If you have an A/V question, please send it to askhometheater@gmail.com.

aopu.mohsin's picture


Do you think the THX certification on the Onkyo TX-NR609 has a little edge over the Pioneer VSX-1021 model? How do they compare sonically?

Scott Wilkinson's picture
In this case, I don't think it matters much, since we've determined that the Pioneer is an excellent performer. THX certification assures a certain level of quality, but that doesn't mean products without it can't also be superb. Other than auditioning them for yourself in an acoustically reasonable environment with good speakers and source device, the best way to know is to read our reviews. I haven't heard either of these models; I'll ask Mark how they compare sonically.
Scott Wilkinson's picture
Unfortunately, it's nearly impossible to offer any comments on how these two AVRs compare sonically, especially since they were reviewed by different people. And even if they had been reviewed by the same person, it would not have been at the same time, so there could be no direct A/B comparison. All we can say is that both sound great for the money, and I suspect the sonic differences are minimal. If you can find a dealer with both on hand for an A/B demo, that would be the only way to determine any sonic differences.
aopu.mohsin's picture

Thanks Scott. Appreciate the response.

Yes, I had been meaning to go to a local store to audition myself, but haven't had a chance yet. I am, however, little biased toward Pioneer brand over others, mainly because of their Kuro Plasma TV and Pioneer Elite Bluray players. They are both stunningly good.

I am also in the market for a good receiver as I currently own an old Onkyo receiver from the pre-HDMI era :-) So, I use its 7.1 pre-out to get bluray's lossless audio. It's been working fine so far. But I wonder if I am missing out from the 'Auto Calibration Setup' these newer receivers offer. I hear lot of good things about them (Audyssey, MCACC, YPAO), but not sure which one better than the other.

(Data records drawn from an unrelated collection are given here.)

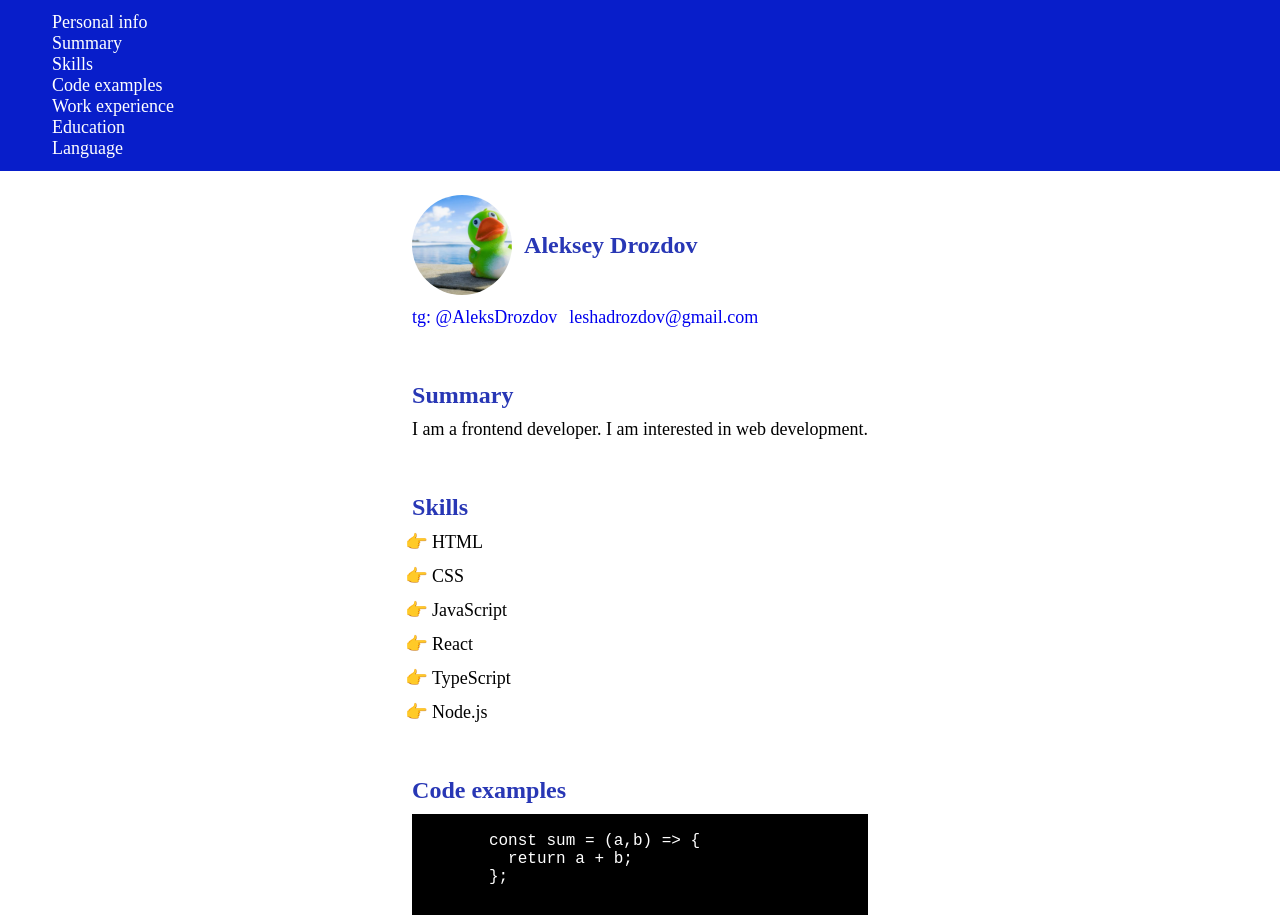
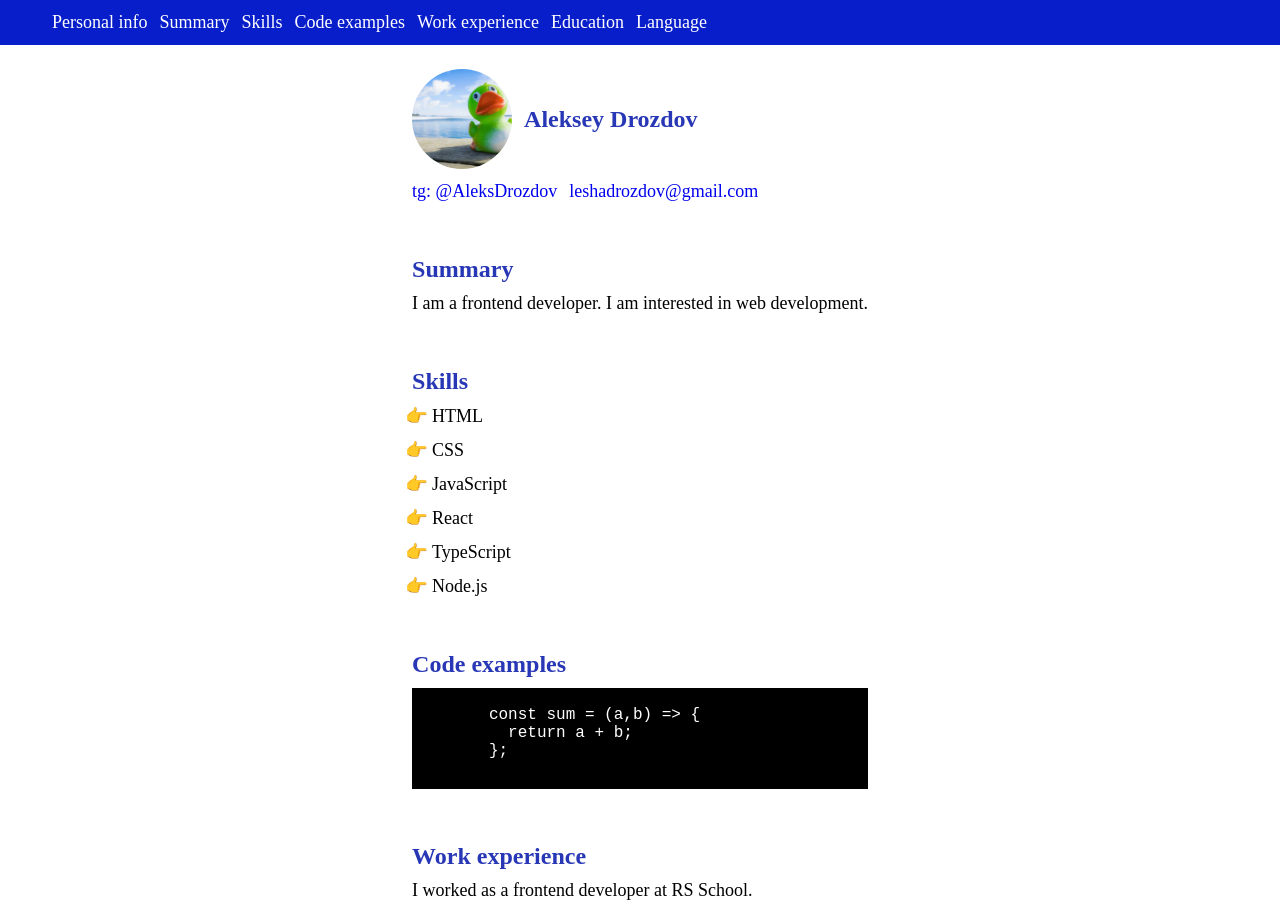
Before and after one commit to aleksey-drozdov/rsschool-cv, a website: page index.html in a window 1280 px wide. Shown: the top 918 px of the page. Drawn offline with Linux system fonts and the light colour scheme.

Commit message:
fix: apply flex layout to navigation list

```diff
--- a/index.html
+++ b/index.html
@@ -10,7 +10,7 @@
 <body class="body">
 <header class="header">
   <nav class="container">
-    <ul>
+    <ul class="nav-list">
       <li><a href="#personal" class="link">Personal info</a></li>
       <li><a href="#summary" class="link">Summary</a></li>
       <li><a href="#skills" class="link">Skills</a></li>
--- a/style.css
+++ b/style.css
@@ -57,6 +57,11 @@ section {
 .header {
   background-color: var(--c-bg);
   padding: 12px 0;
+}
+
+.nav-list {
+  display: flex;
+  gap: 12px;
 }
 
 .link {
```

Also, do you have any particular advice on what to look for before buying a good receiver? Like its power rating, SNR, video processors, audio dacs, etc.?

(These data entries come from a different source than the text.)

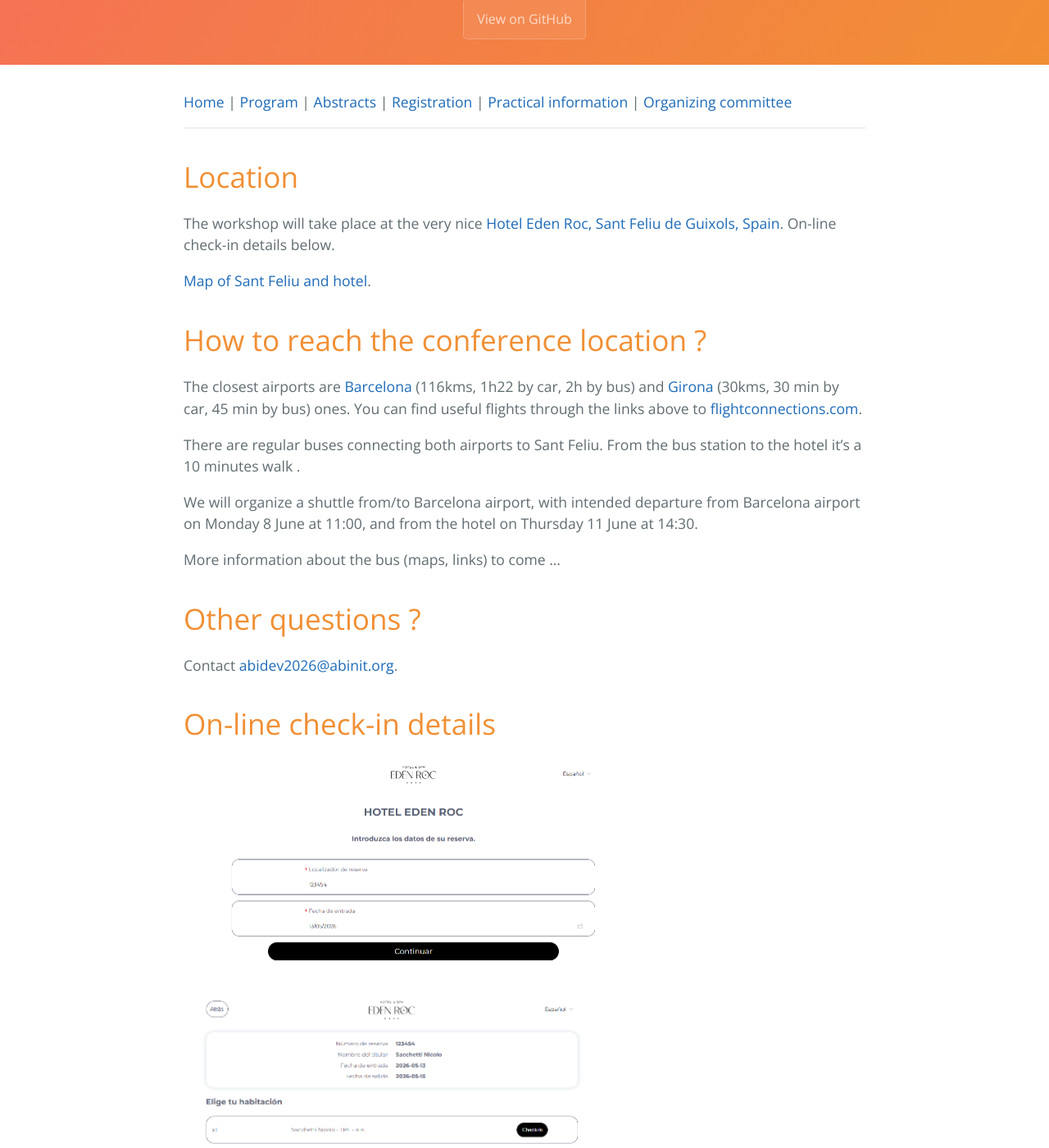
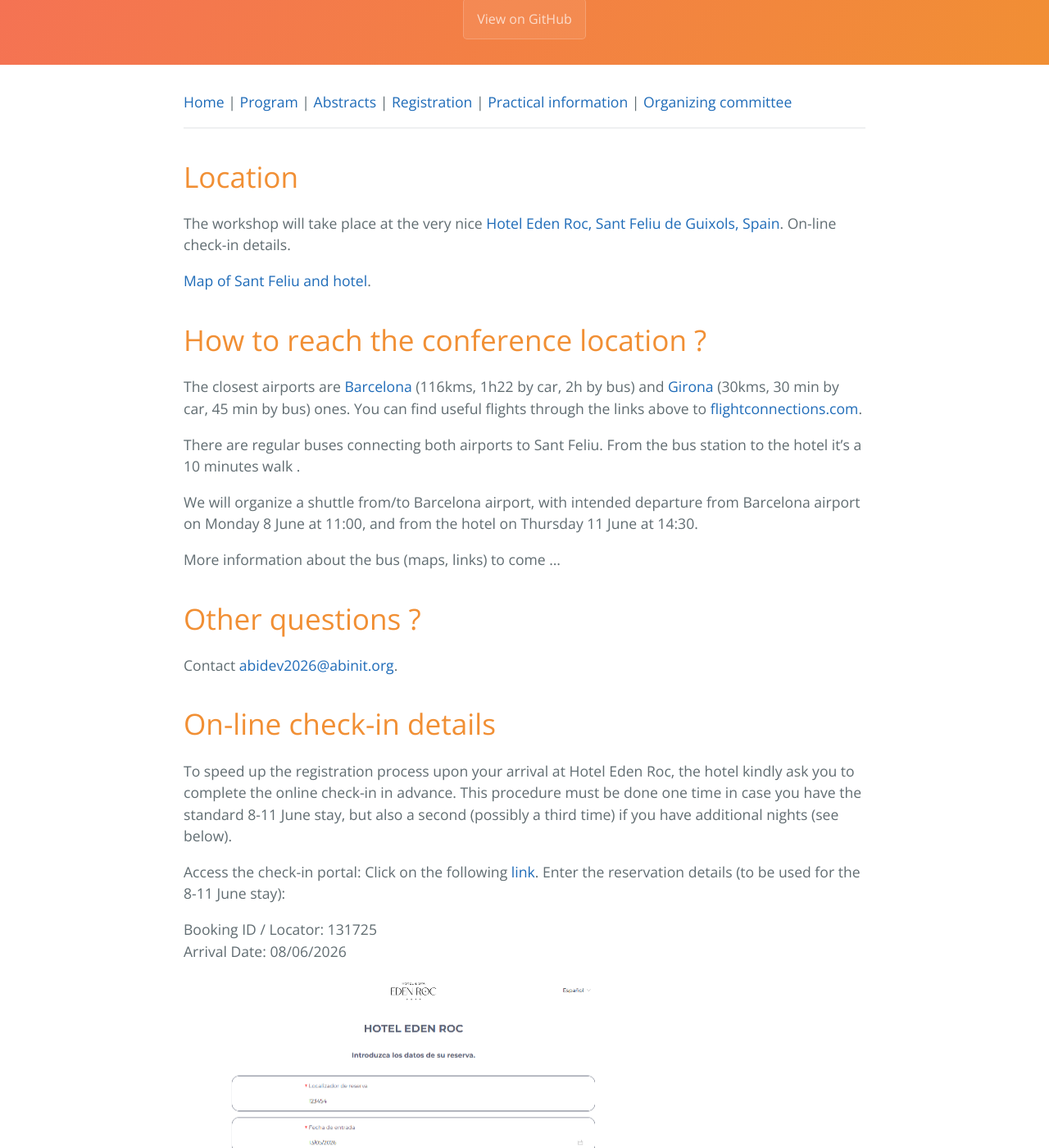
Before and after one commit to abinit/abidev2026, a Jekyll site: the page built from docs/practical.md, in a window 1280 px wide and 1400 px high, scrolled down 204 px. Shown: the whole window at 82% size. Built offline with Jekyll 4.4.1, drawn with Linux system fonts in a browser that asks for light colours; the repository's description, which GitHub fills in, is left out.

Commit message:
Continue to define the check-in procedure

```diff
--- a/docs/practical.md
+++ b/docs/practical.md
@@ -34,6 +34,15 @@ Contact <a href="mailto:abidev2026@abinit.org">abidev2026@abinit.org</a>.
 
 # On-line check-in details
 
+To speed up the registration process upon your arrival at Hotel Eden Roc, the hotel kindly ask you to complete the online check-in in advance.
+This procedure must be done one time in case you have the standard 8-11 June stay, but also a second (possibly a third time) if you have additional nights (see below).
+
+Access the check-in portal: Click on the following [link](https://checkin.civitfun.com/hotel/hotel-eden-roc/bookingSearchForm).
+Enter the reservation details (to be used for the 8-11 June stay):
+
+   Booking ID / Locator: 131725
+   Arrival Date: 08/06/2026
+
 ![](checkin/step1.png)
 
 ![](checkin/step2.png)
```
Also changed, not shown: other parts of docs/practical.md (+1 -1 lines).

JayMargolis's picture

Personally I'm going to recommend the Pioneer. I find Onkyo a bit funky. Their receivers including the new 509/609 models still don't use "normal" db values for volume like everyone else. They really are the "low-end" receiver in my view. The bonus for Onkyo really is that the 509 is not a bad receiver and is a true bargain at roughly 300. With IP control support at that price level, it's an amazing receiver and unique for its feature set.

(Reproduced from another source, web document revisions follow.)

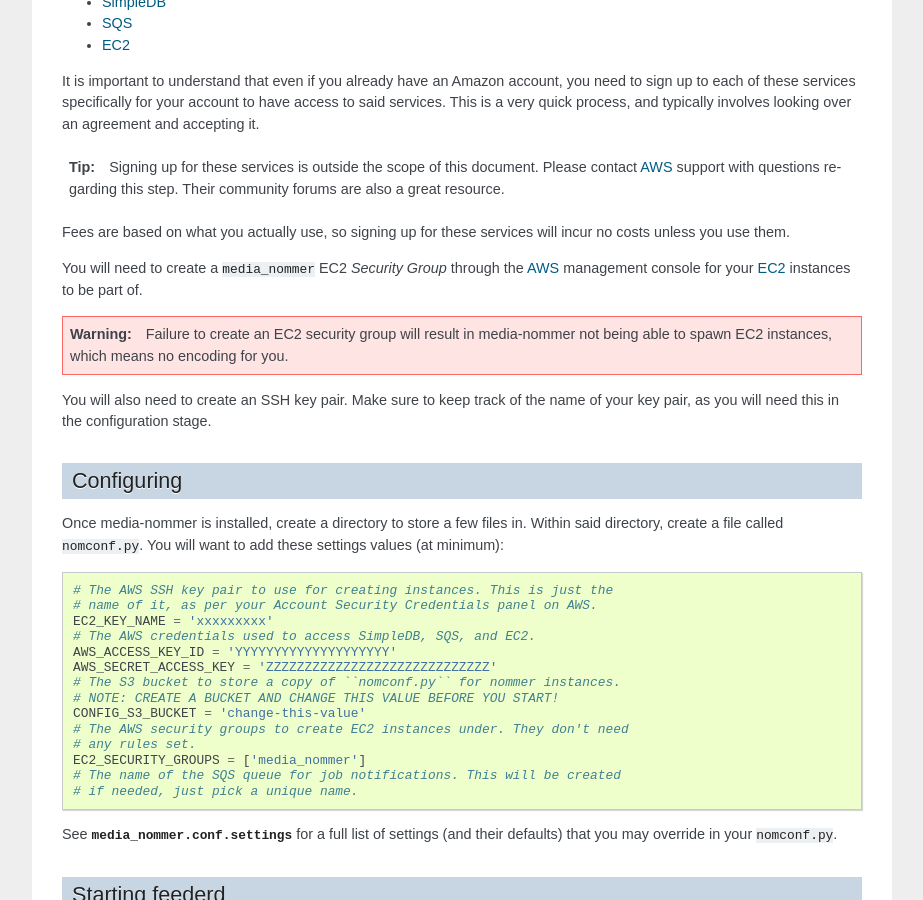
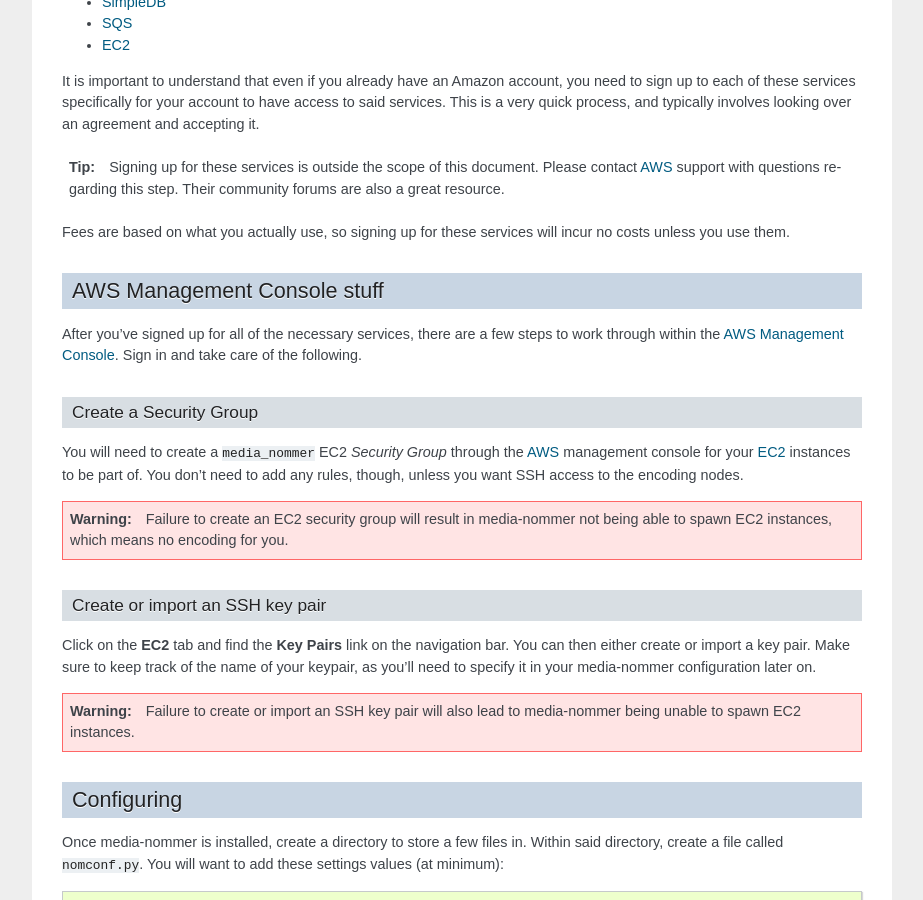
Before and after one commit to duointeractive/media-nommer, a Sphinx documentation site: the page built from doc_src/source/installation.rst, in a window 1280 px wide and 900 px high, scrolled down 1151 px. Shown: the whole window, without its empty margins (198-1121 px from the left). Built offline with Sphinx 7.4.7, drawn with Linux system fonts in a browser that asks for light colours; some of the changed text lies outside the part shown.

Commit message:
Updating install instructions to be more helpful.

```diff
--- a/doc_src/source/global.txt
+++ b/doc_src/source/global.txt
@@ -21,6 +21,7 @@
 .. _CloudFront: http://aws.amazon.com/cloudfront/
 .. _Amazon AWS: http://aws.amazon.com/
 .. _AWS: http://aws.amazon.com/
+.. _AWS Management Console: https://console.aws.amazon.com/
 
 .. _DUO Interactive: http://duointeractive.com
 .. _BSD License: http://opensource.org/licenses/bsd-license.php
--- a/doc_src/source/installation.rst
+++ b/doc_src/source/installation.rst
@@ -84,15 +84,34 @@
 Fees are based on what you actually use, so signing up for these services will
 incur no costs unless you use them.
 
+AWS Management Console stuff
+----------------------------
+
+After you've signed up for all of the necessary services, there are a few
+steps to work through within the `AWS Management Console`_. Sign in and take
+care of the following.
+
+Create a Security Group
+^^^^^^^^^^^^^^^^^^^^^^^
+
 You will need to create a ``media_nommer`` EC2 *Security Group* through the
-AWS_ management console for your EC2_ instances to be part of.
+AWS_ management console for your EC2_ instances to be part of. You don't need
+to add any rules, though, unless you want SSH access to the encoding nodes.
 
 .. warning:: Failure to create an EC2 security group will result in
     media-nommer not being able to spawn EC2 instances, which means
     no encoding for you.
 
-You will also need to create an SSH key pair. Make sure to keep track of the
-name of your key pair, as you will need this in the configuration stage.
+Create or import an SSH key pair
+^^^^^^^^^^^^^^^^^^^^^^^^^^^^^^^^
+
+Click on the **EC2** tab and find the **Key Pairs** link on the navigation bar.
+You can then either create or import a key pair. Make sure to keep track of the
+name of your keypair, as you'll need to specify it in your media-nommer
+configuration later on.
+
+.. warning:: Failure to create or import an SSH key pair will also lead to
+    media-nommer being unable to spawn EC2 instances.
 
 .. _installing_configuring:
 
@@ -117,8 +136,6 @@
     # The AWS security groups to create EC2 instances under. They don't need
     # any rules set.
     EC2_SECURITY_GROUPS = ['media_nommer']
-    # The name of the SQS queue for job notifications. This will be created
-    # if needed, just pick a unique name.
 
 See :py:mod:`media_nommer.conf.settings` for a full list of settings (and their
 defaults) that you may override in your :file:`nomconf.py`.
```
Also changed, not shown: other parts of doc_src/source/installation.rst (+3 -3 lines).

But what you'd want I think is the Pio 1021. The world is changing over to IP control of systems. Pioneer has been the leader there for a couple years at least. The 1021 really is a higher-end receiver marked down, while the 509 is a low-end receiver for an amazing price. (Personally I'd get either 509 or 1021, ignore the 609). Both support IP control so you can then control your full system with something like Roomie Remote for iOS that doesn't even need infrared.

notabadname's picture

I've had the TX-SR805 for nearly 2 years and love it. It gets some serious use in my home theater, and has proven to be very reliable as well as a great sounding AVR. I particularly like the Audyssey setup feature for balancing your channels but the Pioneer has an equivalent setup. The 609 seems to be pretty well reviewed, but so is the 1021. Both with 1.4 HDMI, but the TX-NR609 has Marvell Qdeo upconversion (same as in the new Oppo BDP-93 BD Player) and upscaling all the way up to a 4k resolutions. That could be a nice feature to have in a receiver you will likely be running for the next decade or better.

Tough choice, and I don't imagine either would be a "mistake" or disappointment. Good luck and let us know which wins out and your opinions when you get it home.

Remonster's picture

I've never used a Pioneer receiver but I have a couple Onkyos in different rooms and think they're a great value, never had a problem with any of them. I also have a pair of Denon receivers in that price range which I highly recommend.